(Itemized modification records)
'''

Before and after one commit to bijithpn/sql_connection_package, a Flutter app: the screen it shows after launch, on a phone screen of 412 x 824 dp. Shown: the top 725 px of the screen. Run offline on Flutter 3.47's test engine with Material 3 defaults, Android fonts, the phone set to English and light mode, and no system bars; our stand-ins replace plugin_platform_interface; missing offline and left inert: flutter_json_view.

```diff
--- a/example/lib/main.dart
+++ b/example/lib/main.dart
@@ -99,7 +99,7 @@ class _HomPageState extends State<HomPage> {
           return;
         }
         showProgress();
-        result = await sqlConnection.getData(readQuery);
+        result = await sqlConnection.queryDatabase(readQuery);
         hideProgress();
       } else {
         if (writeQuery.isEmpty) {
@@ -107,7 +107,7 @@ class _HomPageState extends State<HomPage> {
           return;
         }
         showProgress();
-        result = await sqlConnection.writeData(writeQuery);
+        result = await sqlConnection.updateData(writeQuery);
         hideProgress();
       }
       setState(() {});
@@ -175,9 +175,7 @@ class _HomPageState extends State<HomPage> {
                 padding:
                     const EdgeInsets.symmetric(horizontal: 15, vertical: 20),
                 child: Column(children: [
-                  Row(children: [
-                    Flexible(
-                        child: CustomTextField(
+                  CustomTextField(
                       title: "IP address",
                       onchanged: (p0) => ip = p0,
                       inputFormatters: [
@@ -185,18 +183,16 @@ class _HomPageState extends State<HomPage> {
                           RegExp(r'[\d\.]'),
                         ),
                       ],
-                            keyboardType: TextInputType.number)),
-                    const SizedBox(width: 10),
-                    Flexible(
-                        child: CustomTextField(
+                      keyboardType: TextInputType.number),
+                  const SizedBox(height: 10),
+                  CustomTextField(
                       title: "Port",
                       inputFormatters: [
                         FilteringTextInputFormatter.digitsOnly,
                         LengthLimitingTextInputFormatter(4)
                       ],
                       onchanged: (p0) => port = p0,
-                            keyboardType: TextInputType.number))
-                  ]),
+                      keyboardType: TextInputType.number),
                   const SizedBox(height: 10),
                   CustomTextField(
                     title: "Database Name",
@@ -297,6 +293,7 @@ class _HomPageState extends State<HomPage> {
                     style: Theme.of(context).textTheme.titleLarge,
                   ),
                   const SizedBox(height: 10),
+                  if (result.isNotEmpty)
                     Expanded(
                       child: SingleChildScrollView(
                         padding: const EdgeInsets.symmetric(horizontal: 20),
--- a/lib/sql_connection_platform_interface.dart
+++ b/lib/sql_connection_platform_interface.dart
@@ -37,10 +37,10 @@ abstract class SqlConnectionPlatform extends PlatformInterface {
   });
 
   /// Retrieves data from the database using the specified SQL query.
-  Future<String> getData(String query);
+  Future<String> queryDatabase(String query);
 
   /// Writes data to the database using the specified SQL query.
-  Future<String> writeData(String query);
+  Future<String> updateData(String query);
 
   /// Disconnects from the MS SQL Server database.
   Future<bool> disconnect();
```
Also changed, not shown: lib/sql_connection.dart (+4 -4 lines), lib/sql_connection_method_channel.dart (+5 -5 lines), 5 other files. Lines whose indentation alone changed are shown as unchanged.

'''

● **WORK TASK**: Check all the records above and select each line where the string "keyboardType" is found.

● **ANSWER SPACE**:
-                            keyboardType: TextInputType.number)),
+                      keyboardType: TextInputType.number),
-                            keyboardType: TextInputType.number))
+                      keyboardType: TextInputType.number),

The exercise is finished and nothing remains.